Meetings can be a drain on company resources, not to mention staff time and creativity, if they're too long, unproductive or static.

Ask yourself:

* How often do meetings in your organization open up communication and feedback, build trust, and greatly improve team alignment and passion?

* How often is a high level of individual and group commitment to decisions achieved?

* And how often do resulting actions and implementation exceed, or even meet, expectations?

Research and experience tell us: Not nearly enough. Tragic, when you consider that we spend more time in meetings than on any other activity. If you define a meeting as any time two or more people get together to think, learn and communicate, then you begin to see the importance of this single function. Yet business leaders around the world complain that most meetings are painful, time-consuming and not nearly as productive as they need to be.

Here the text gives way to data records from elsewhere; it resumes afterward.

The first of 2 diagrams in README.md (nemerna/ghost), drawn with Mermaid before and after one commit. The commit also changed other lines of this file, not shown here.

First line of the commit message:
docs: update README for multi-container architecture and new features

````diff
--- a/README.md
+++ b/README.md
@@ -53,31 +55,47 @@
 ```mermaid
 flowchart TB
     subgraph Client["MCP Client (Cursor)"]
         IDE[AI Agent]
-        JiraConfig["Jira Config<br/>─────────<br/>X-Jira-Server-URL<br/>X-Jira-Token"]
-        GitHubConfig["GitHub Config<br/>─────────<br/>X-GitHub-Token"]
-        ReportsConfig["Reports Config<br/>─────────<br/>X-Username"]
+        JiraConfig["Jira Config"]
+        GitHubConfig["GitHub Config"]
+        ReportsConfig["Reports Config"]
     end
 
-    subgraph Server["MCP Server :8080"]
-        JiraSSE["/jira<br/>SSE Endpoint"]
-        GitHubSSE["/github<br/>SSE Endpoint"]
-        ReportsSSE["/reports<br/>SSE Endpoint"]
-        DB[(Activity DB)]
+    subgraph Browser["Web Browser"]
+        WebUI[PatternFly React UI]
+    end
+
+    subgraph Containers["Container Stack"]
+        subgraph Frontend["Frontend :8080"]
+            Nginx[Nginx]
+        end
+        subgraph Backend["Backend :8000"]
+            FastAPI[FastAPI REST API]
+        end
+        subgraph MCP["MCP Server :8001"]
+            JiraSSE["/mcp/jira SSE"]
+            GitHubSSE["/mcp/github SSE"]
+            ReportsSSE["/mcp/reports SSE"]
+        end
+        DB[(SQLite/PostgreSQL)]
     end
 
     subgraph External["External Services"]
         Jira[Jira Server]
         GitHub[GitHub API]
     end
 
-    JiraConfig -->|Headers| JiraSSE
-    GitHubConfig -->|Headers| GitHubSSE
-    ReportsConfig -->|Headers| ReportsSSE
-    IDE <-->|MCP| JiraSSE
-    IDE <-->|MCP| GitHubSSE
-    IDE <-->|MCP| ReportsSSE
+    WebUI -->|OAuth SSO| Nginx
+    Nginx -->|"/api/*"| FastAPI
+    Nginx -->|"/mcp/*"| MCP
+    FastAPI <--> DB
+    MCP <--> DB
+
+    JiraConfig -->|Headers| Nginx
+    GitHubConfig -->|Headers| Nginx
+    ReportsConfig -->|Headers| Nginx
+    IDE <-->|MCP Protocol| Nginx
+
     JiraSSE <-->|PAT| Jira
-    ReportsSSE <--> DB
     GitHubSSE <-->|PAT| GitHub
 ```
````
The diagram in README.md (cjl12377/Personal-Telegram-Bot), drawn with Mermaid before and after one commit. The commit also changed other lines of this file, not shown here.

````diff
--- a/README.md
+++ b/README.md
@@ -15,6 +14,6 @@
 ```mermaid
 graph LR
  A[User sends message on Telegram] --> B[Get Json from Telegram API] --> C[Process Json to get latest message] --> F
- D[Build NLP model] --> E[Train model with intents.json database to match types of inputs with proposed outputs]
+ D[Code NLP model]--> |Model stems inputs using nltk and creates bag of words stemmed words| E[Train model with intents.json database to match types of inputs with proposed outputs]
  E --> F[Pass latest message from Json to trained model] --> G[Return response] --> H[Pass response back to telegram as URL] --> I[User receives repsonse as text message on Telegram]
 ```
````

Most meeting formats are based on behaviors--the way people do things. But given the intellectual and cultural diversity around the table, there can be strongly differing ideas about the best way to do things. So a discussion focused on how things should be done often raises emotions to a point where ideas are stifled, the process is hijacked and decision making is slowed down. Frequently, action items from the meeting are ill-defined or they're met with resistance.

A more effective meeting focuses on the fundamental thinking, feelings, values and beliefs--why people do what they do--that help bring about behaviors to produce the desired change. This approach provides meeting participants with clear action items to direct them, but also clear motivations to inspire them. Knowing not only what they're doing, but also why they're doing it, increases results in both individual and team performance.


Marco Polo Hotel Group. Looking to enhance guest relations and increase brand value, Hong Kong-based Marco Polo Hotel Group used the latter approach to implement project "Service Excellence" for its seven luxury hotels in Asia-Pacific. In just two hours, 50 senior managers, representing all hotel functions, shared ideas, related customer service to their work, and created five messages defining excellent service and the desired behaviors that support it.

The next day, five cross-functional project teams were formed to communicate these messages at hotel sites, and graphic icons were developed for each message. Project teams then joined forces with functional managers in each hotel, who applied interactive presentation techniques in one-hour feedback sessions with their own teams. These focused sessions enabled each hotel function to define its own "service excellence" behaviors. During the ensuing six-week period, the desired behaviors were reinforced at all internal meetings, and message icons were displayed in staff areas.

The four-month project culminated at the hotel group's annual associate party followed by a series of highly interactive half-day creative events for more than 1,000 staff, showcasing the project's final results. In a format appealing to all learning styles (audio, visual, kinesthetic), project teams staged humorous role-plays demonstrating how to deliver service excellence.

"This project was strongly supported and modeled by senior management, [and] every staff member was involved and contributed," says John Girard, general manager and area director of the Marco Polo Hotel Group. "All new meeting tools and techniques have now become part of our working culture."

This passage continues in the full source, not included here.